:: What this task involves ::
Reproduce the listing in full, pictures excluded.

:: Data in this exercise ::
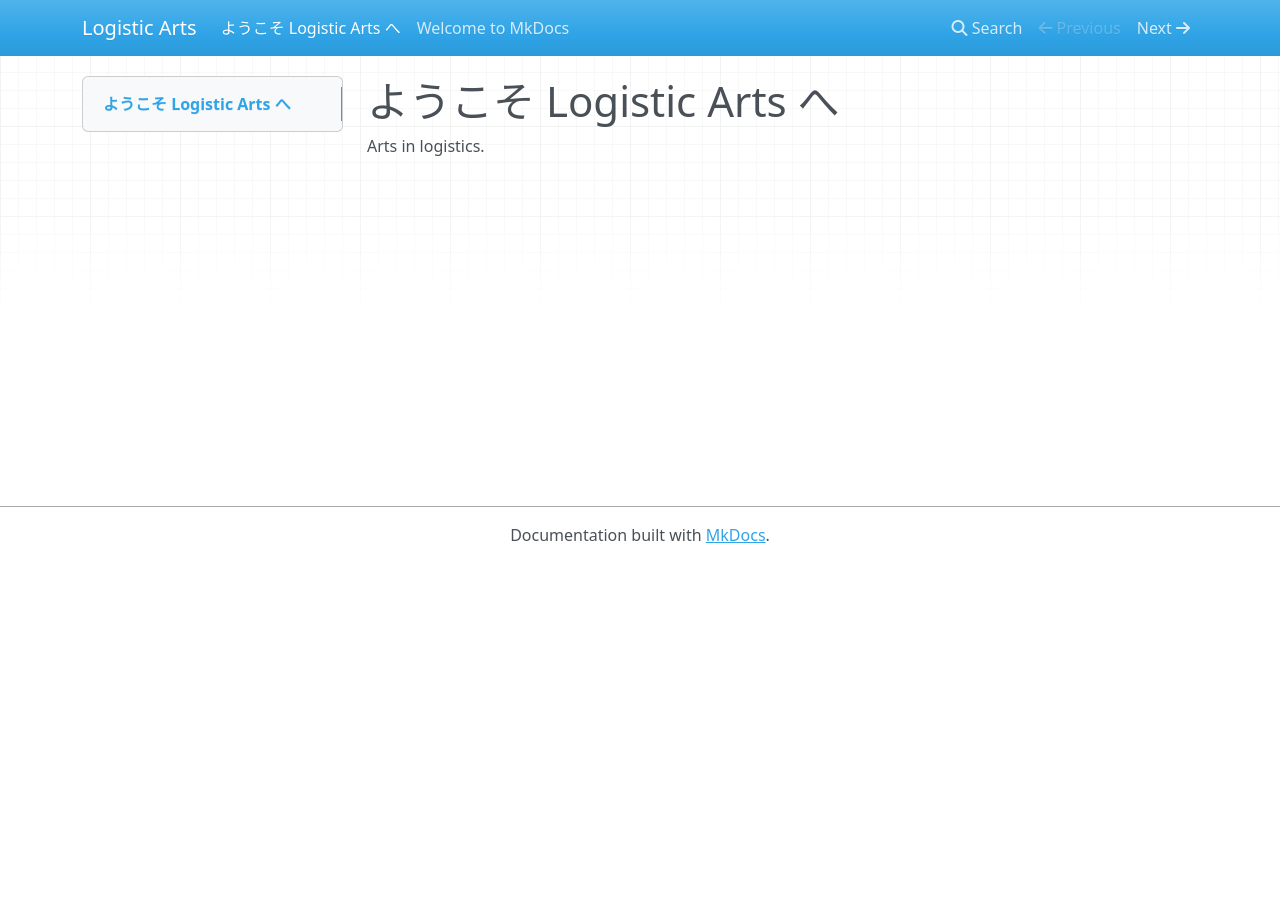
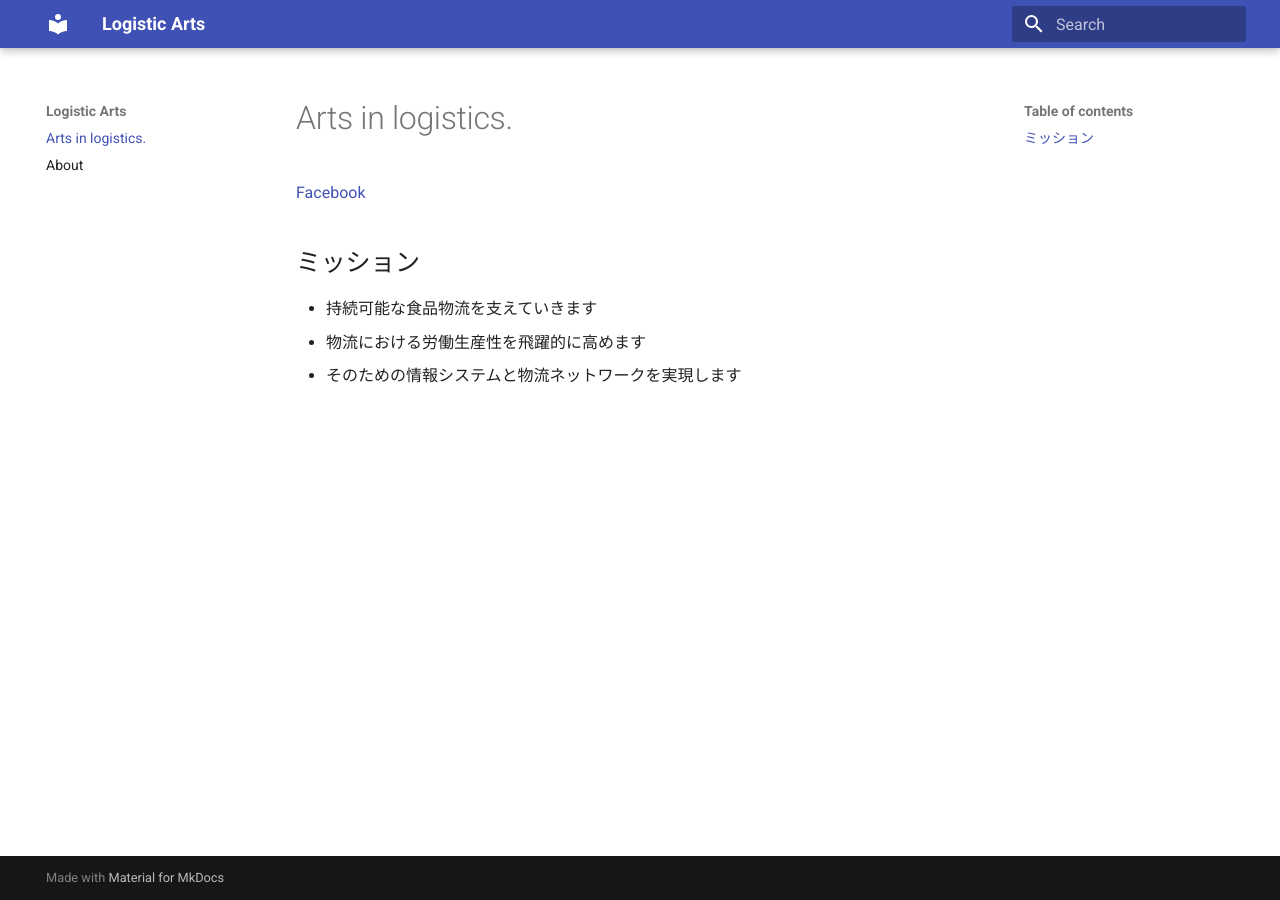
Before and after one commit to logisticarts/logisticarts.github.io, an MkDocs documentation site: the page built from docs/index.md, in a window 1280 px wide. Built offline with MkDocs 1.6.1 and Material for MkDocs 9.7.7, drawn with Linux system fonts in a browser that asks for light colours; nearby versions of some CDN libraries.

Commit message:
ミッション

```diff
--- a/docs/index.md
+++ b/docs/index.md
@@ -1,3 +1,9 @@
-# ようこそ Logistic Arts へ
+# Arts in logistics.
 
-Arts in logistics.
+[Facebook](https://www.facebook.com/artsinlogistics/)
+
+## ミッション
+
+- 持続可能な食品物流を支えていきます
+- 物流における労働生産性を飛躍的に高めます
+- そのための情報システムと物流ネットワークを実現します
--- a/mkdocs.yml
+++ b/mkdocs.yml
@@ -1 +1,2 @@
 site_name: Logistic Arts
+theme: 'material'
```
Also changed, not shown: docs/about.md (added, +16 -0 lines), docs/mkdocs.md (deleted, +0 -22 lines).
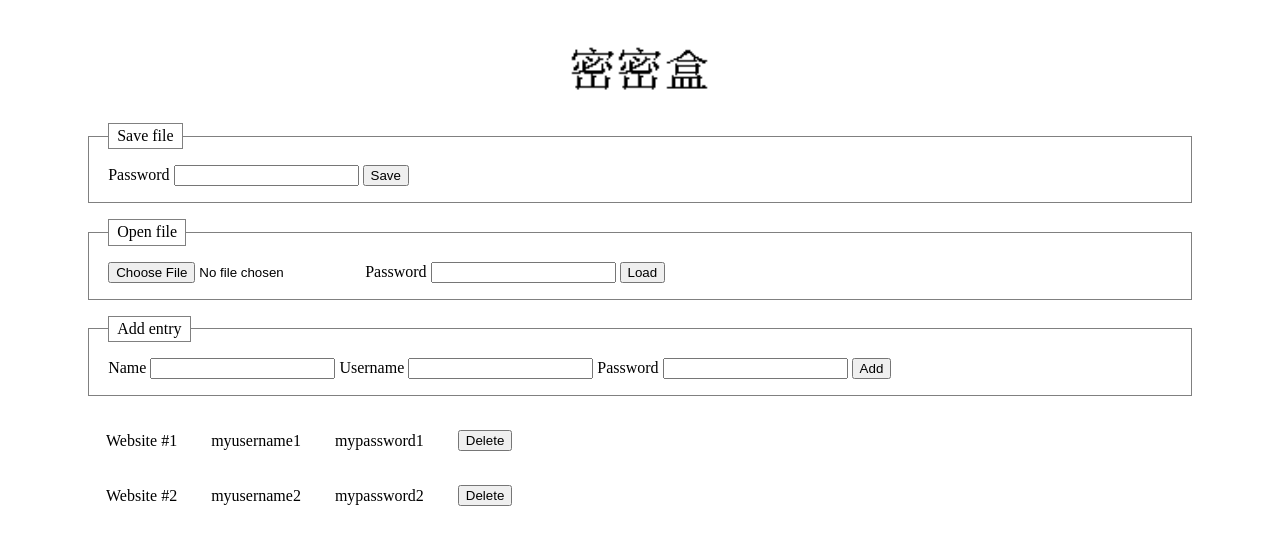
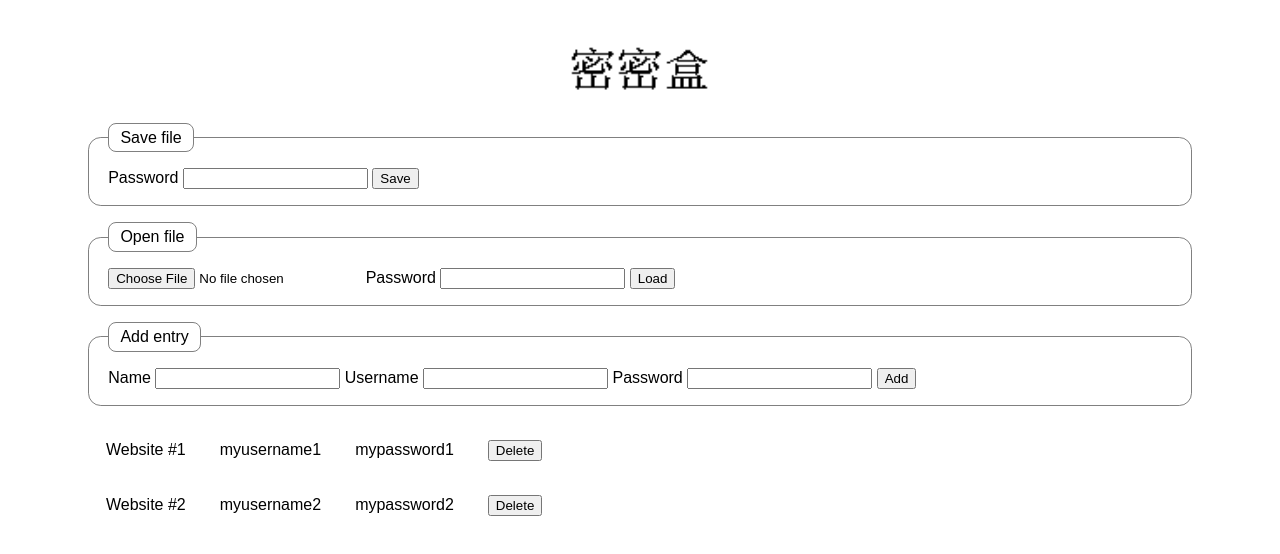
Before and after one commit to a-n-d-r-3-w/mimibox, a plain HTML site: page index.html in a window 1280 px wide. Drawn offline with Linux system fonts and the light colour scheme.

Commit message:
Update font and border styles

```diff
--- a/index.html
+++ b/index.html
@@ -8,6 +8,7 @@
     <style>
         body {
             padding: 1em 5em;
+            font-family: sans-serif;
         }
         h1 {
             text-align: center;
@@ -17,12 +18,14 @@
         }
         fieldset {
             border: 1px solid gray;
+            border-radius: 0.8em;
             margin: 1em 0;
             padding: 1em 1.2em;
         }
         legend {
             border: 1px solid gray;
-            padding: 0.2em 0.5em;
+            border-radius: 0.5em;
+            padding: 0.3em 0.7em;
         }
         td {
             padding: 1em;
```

:: Result for this task ::
Before and after one commit to logisticarts/logisticarts.github.io, an MkDocs documentation site: the page built from docs/index.md, in a window 1280 px wide. Built offline with MkDocs 1.6.1 and Material for MkDocs 9.7.7, drawn with Linux system fonts in a browser that asks for light colours; nearby versions of some CDN libraries.

Commit message:
ミッション

```diff
--- a/docs/index.md
+++ b/docs/index.md
@@ -1,3 +1,9 @@
-# ようこそ Logistic Arts へ
+# Arts in logistics.
 
-Arts in logistics.
+[Facebook](https://www.facebook.com/artsinlogistics/)
+
+## ミッション
+
+- 持続可能な食品物流を支えていきます
+- 物流における労働生産性を飛躍的に高めます
+- そのための情報システムと物流ネットワークを実現します
--- a/mkdocs.yml
+++ b/mkdocs.yml
@@ -1 +1,2 @@
 site_name: Logistic Arts
+theme: 'material'
```
Also changed, not shown: docs/about.md (added, +16 -0 lines), docs/mkdocs.md (deleted, +0 -22 lines).
Before and after one commit to a-n-d-r-3-w/mimibox, a plain HTML site: page index.html in a window 1280 px wide. Drawn offline with Linux system fonts and the light colour scheme.

Commit message:
Update font and border styles

```diff
--- a/index.html
+++ b/index.html
@@ -8,6 +8,7 @@
     <style>
         body {
             padding: 1em 5em;
+            font-family: sans-serif;
         }
         h1 {
             text-align: center;
@@ -17,12 +18,14 @@
         }
         fieldset {
             border: 1px solid gray;
+            border-radius: 0.8em;
             margin: 1em 0;
             padding: 1em 1.2em;
         }
         legend {
             border: 1px solid gray;
-            padding: 0.2em 0.5em;
+            border-radius: 0.5em;
+            padding: 0.3em 0.7em;
         }
         td {
             padding: 1em;
```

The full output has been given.